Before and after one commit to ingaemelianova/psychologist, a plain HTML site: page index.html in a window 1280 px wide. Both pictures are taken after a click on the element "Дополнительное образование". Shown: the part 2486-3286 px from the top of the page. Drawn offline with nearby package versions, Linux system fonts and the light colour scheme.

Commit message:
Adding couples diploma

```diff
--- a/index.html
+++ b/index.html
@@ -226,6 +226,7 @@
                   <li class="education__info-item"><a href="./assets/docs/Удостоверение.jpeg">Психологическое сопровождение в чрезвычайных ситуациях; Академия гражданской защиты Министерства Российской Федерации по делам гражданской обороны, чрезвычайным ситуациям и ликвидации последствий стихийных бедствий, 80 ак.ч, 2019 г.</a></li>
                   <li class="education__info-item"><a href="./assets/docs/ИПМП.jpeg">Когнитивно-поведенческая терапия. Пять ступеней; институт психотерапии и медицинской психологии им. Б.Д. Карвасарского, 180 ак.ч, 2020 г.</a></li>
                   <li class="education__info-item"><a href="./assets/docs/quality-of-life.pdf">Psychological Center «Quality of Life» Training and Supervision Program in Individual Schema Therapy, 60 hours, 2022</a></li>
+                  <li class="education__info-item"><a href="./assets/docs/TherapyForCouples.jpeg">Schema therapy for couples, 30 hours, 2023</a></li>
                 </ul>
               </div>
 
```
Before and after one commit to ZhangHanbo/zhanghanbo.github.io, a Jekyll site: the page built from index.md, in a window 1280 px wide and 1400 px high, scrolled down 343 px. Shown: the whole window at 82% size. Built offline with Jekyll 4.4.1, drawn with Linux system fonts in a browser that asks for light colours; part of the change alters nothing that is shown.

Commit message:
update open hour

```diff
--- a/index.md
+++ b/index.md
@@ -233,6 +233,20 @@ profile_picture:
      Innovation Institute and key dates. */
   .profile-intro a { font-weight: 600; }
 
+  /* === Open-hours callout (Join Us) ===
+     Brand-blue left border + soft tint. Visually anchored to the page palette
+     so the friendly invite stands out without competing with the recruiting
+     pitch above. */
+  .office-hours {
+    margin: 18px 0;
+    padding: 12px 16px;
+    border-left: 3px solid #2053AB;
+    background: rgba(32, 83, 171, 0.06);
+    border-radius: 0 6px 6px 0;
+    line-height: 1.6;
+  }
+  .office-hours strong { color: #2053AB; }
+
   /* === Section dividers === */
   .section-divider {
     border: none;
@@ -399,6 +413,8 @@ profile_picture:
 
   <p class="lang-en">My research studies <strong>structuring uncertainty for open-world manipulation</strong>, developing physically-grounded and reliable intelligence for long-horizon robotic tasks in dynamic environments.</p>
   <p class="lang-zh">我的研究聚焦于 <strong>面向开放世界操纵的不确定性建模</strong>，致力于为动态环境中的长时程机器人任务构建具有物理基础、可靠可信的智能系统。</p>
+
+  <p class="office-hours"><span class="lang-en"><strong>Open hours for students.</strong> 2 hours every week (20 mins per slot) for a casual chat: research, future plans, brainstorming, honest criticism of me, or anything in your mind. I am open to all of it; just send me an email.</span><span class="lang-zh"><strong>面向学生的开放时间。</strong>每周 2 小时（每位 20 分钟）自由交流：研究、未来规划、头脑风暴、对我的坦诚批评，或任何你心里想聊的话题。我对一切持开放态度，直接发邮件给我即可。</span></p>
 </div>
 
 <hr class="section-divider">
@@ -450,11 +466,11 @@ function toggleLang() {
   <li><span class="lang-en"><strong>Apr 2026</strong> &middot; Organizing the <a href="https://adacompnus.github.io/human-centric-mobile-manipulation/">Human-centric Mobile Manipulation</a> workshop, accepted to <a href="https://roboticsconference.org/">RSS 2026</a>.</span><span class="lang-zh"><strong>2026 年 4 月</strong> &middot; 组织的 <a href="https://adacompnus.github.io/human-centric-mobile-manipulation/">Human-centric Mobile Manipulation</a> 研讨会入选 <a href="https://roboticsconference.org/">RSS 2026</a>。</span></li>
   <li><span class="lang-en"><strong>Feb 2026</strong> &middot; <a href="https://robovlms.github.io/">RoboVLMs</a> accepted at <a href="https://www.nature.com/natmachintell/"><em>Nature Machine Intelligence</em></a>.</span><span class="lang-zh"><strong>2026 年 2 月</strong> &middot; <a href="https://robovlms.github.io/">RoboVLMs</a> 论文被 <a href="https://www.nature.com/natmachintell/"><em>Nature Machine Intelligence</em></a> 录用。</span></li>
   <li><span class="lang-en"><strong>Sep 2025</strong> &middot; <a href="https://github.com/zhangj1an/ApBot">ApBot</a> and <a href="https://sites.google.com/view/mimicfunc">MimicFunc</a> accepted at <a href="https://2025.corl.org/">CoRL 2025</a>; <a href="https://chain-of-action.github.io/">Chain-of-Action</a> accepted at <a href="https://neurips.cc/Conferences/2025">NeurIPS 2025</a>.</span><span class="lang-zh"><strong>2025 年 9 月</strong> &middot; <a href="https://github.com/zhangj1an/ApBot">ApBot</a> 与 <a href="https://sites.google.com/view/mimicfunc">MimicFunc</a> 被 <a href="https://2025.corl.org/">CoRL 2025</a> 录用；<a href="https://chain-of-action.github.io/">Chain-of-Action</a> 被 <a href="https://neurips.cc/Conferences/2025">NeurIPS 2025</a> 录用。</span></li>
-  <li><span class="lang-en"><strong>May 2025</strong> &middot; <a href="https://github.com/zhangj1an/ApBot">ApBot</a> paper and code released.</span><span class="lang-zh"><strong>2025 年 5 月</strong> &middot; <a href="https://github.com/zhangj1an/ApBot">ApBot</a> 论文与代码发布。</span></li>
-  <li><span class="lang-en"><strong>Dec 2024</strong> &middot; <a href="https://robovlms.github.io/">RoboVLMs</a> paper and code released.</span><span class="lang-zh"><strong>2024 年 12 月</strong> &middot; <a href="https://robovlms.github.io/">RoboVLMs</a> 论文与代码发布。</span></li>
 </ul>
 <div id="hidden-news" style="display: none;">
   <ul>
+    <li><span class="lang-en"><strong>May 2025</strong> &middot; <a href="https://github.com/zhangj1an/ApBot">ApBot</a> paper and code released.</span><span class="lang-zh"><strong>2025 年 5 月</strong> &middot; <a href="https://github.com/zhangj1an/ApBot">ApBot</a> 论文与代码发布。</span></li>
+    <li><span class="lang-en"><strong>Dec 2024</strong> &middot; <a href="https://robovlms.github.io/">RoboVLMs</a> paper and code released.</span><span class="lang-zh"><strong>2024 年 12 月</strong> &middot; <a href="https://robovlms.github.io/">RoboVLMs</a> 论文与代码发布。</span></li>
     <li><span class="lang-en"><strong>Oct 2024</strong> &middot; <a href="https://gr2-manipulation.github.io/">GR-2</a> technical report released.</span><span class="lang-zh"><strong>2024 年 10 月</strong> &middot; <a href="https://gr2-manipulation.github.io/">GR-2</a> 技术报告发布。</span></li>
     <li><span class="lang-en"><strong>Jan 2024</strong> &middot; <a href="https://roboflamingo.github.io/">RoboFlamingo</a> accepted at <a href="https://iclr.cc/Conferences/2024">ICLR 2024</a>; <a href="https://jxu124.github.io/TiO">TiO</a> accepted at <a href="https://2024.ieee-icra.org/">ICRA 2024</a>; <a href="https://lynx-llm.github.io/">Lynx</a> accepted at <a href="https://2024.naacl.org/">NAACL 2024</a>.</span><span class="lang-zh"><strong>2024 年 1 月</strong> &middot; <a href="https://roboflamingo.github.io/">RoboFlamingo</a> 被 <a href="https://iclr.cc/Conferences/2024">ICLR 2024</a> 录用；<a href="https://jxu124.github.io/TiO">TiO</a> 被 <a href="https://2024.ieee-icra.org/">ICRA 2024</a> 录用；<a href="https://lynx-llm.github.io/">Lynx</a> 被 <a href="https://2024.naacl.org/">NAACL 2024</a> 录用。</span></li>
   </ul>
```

§ §

# [Exercise]
For the word "with", go through the records and show each line that carries it.

# [Solution to this exercise]
Before and after one commit to ingaemelianova/psychologist, a plain HTML site: page index.html in a window 1280 px wide. Both pictures are taken after a click on the element "Дополнительное образование". Shown: the part 2486-3286 px from the top of the page. Drawn offline with nearby package versions, Linux system fonts and the light colour scheme.
Before and after one commit to ZhangHanbo/zhanghanbo.github.io, a Jekyll site: the page built from index.md, in a window 1280 px wide and 1400 px high, scrolled down 343 px. Shown: the whole window at 82% size. Built offline with Jekyll 4.4.1, drawn with Linux system fonts in a browser that asks for light colours; part of the change alters nothing that is shown.
+     so the friendly invite stands out without competing with the recruiting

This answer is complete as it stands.